- _PROBLEM TO WORK ON_: The answer must consist of every line in the records below that contains the string "eval".

══ INPUT RECORDS ══

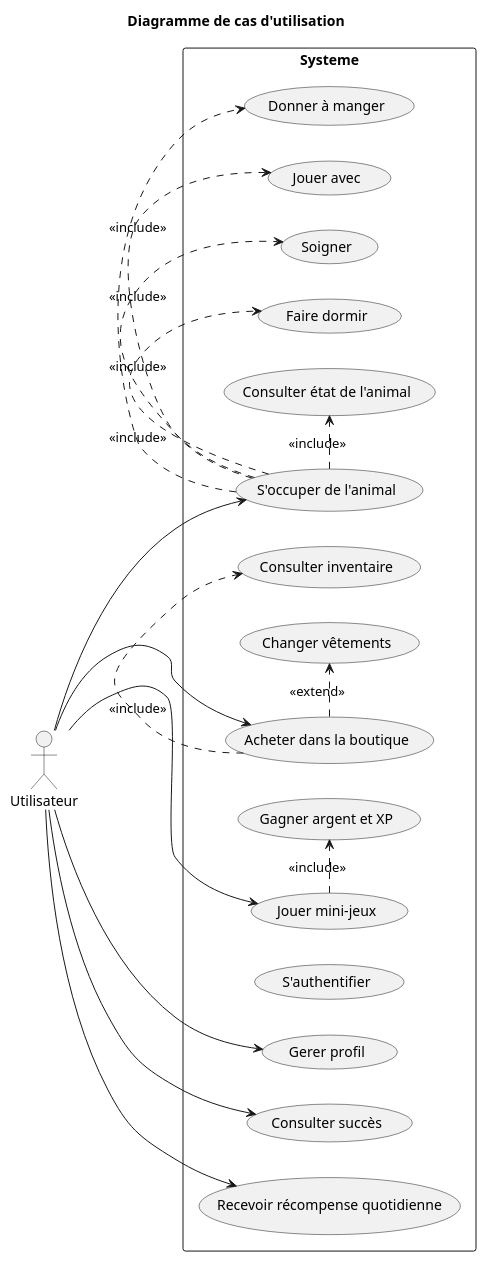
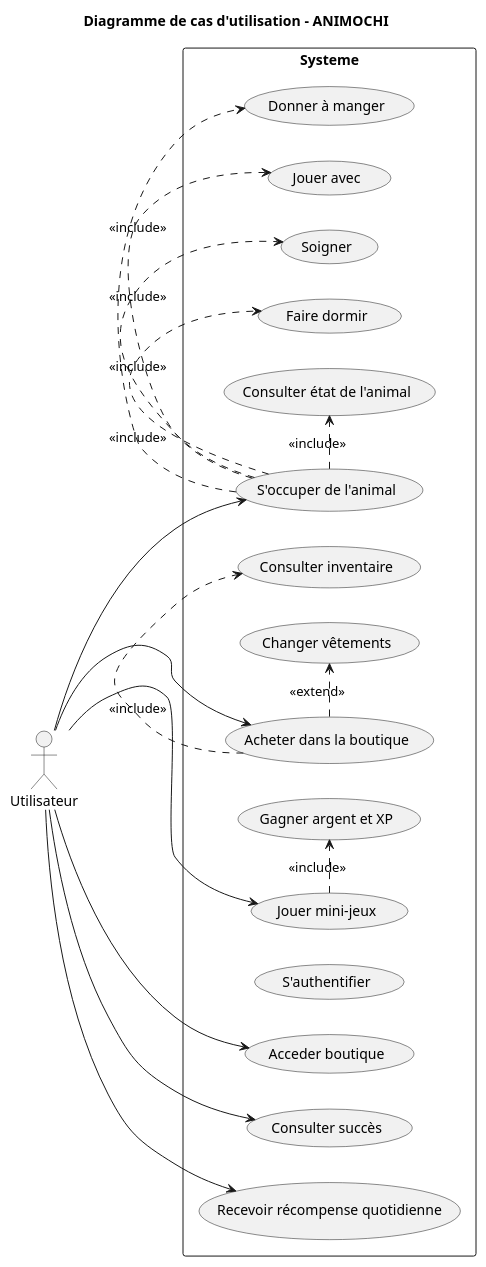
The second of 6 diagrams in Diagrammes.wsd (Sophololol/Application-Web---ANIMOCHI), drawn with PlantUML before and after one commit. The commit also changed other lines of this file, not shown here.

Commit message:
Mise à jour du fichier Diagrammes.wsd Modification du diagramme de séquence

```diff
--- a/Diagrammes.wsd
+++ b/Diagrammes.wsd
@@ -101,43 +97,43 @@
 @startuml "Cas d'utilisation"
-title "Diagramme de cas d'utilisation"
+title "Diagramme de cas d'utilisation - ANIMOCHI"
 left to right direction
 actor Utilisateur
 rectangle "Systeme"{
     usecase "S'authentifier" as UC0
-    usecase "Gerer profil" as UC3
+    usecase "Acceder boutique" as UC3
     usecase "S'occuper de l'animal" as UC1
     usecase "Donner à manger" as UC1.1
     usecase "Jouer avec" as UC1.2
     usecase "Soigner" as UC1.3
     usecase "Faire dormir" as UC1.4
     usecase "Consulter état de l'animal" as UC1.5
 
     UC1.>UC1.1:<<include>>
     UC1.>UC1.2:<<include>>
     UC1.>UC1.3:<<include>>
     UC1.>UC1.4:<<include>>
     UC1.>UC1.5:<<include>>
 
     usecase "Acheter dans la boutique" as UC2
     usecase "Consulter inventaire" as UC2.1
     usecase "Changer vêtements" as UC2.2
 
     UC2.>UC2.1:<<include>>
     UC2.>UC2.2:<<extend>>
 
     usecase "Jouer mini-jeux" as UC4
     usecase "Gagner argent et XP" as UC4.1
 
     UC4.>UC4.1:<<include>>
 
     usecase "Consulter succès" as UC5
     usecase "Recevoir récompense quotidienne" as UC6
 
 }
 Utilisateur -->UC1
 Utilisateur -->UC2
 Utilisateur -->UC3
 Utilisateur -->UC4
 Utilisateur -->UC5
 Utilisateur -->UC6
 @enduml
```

═══
══ INPUT RECORDS ══

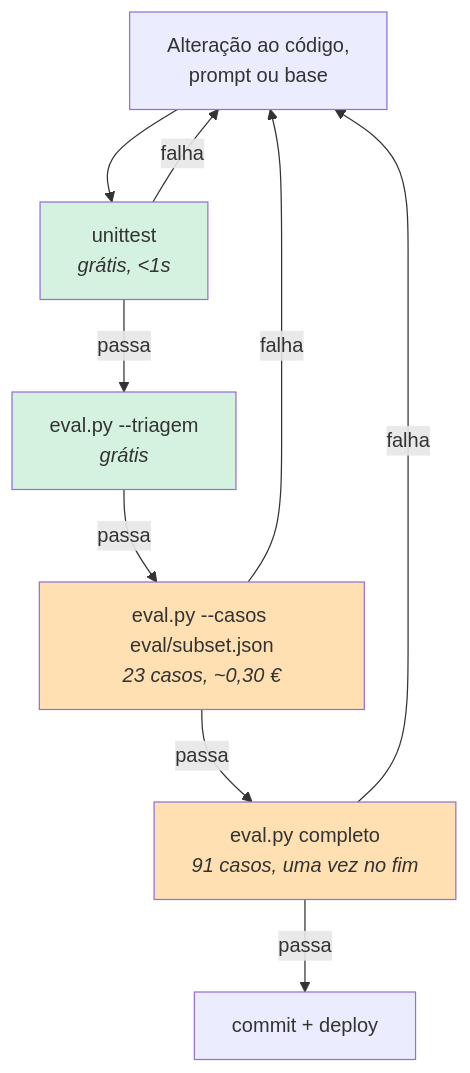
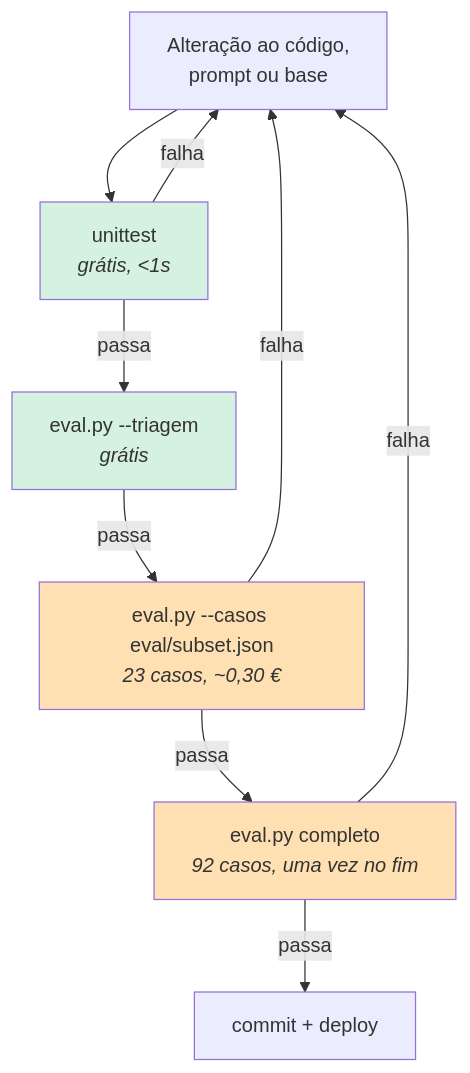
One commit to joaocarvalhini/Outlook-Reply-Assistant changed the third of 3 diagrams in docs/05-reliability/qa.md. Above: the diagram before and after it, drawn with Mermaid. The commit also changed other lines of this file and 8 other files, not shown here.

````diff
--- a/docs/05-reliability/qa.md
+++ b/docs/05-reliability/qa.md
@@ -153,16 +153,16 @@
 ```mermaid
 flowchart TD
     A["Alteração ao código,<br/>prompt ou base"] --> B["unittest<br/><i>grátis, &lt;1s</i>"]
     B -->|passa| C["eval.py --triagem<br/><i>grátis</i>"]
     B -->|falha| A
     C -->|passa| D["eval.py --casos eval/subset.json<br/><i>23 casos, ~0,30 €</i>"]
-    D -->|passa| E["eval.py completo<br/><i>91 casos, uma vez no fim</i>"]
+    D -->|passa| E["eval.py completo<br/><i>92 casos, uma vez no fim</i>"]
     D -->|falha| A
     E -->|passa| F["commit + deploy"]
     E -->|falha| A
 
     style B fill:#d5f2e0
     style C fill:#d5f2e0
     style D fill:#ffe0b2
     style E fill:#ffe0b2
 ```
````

═══
══ INPUT RECORDS ══

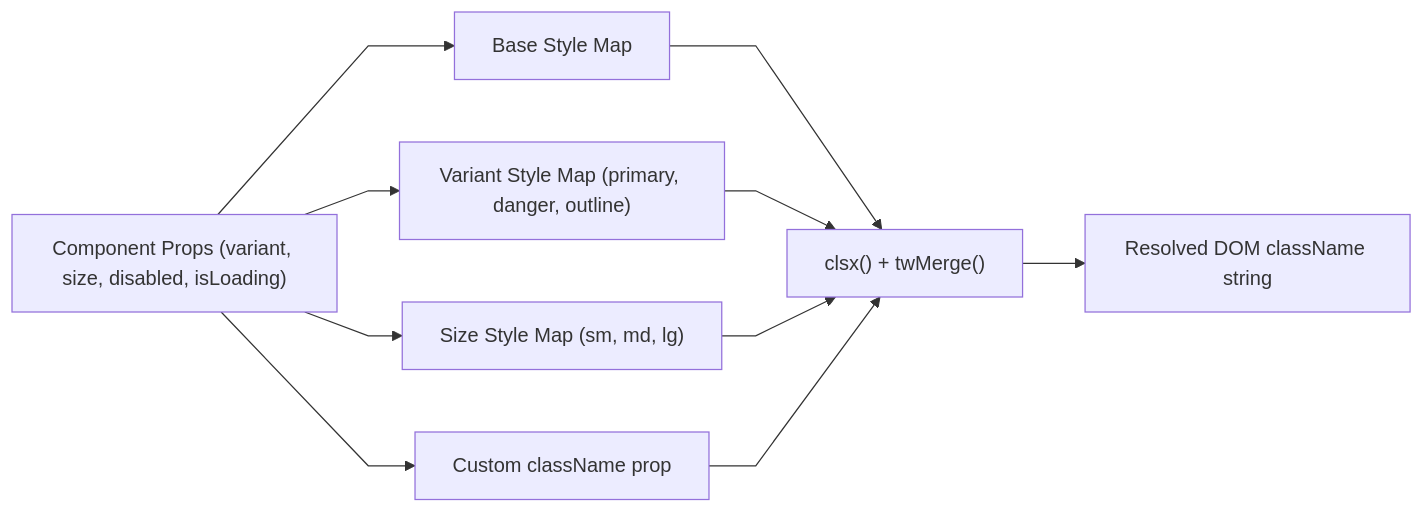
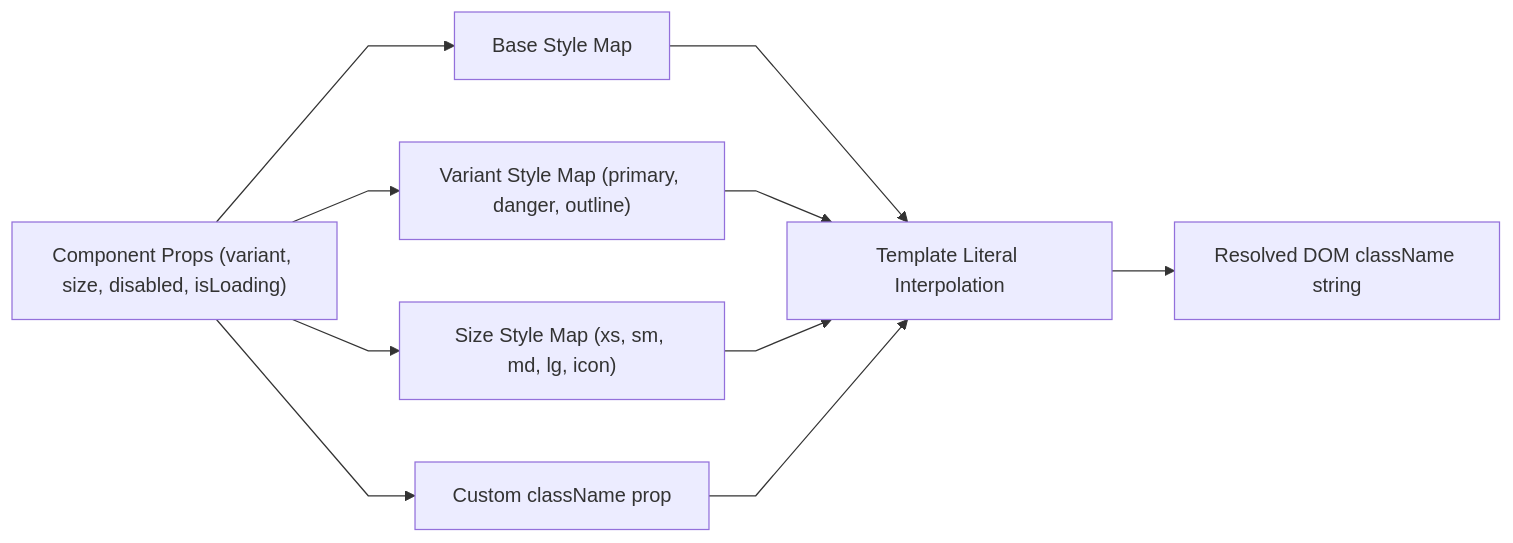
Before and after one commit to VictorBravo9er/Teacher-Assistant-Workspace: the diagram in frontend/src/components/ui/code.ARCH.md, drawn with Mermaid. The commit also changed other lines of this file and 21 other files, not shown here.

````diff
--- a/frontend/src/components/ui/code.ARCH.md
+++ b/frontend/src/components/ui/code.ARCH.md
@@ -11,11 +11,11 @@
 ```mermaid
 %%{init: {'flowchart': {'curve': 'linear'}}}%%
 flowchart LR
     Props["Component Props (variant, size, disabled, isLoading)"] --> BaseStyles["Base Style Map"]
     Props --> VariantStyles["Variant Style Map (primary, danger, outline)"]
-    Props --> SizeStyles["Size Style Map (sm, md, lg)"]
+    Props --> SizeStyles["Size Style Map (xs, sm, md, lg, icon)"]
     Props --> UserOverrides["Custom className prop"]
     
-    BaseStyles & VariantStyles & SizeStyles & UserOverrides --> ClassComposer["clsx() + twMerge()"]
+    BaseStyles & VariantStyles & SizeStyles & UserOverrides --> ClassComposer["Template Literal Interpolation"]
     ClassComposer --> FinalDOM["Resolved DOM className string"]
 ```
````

═══

- _SOLUTION BELOW_:
     B -->|passa| C["eval.py --triagem<br/><i>grátis</i>"]
     C -->|passa| D["eval.py --casos eval/subset.json<br/><i>23 casos, ~0,30 €</i>"]
-    D -->|passa| E["eval.py completo<br/><i>91 casos, uma vez no fim</i>"]
+    D -->|passa| E["eval.py completo<br/><i>92 casos, uma vez no fim</i>"]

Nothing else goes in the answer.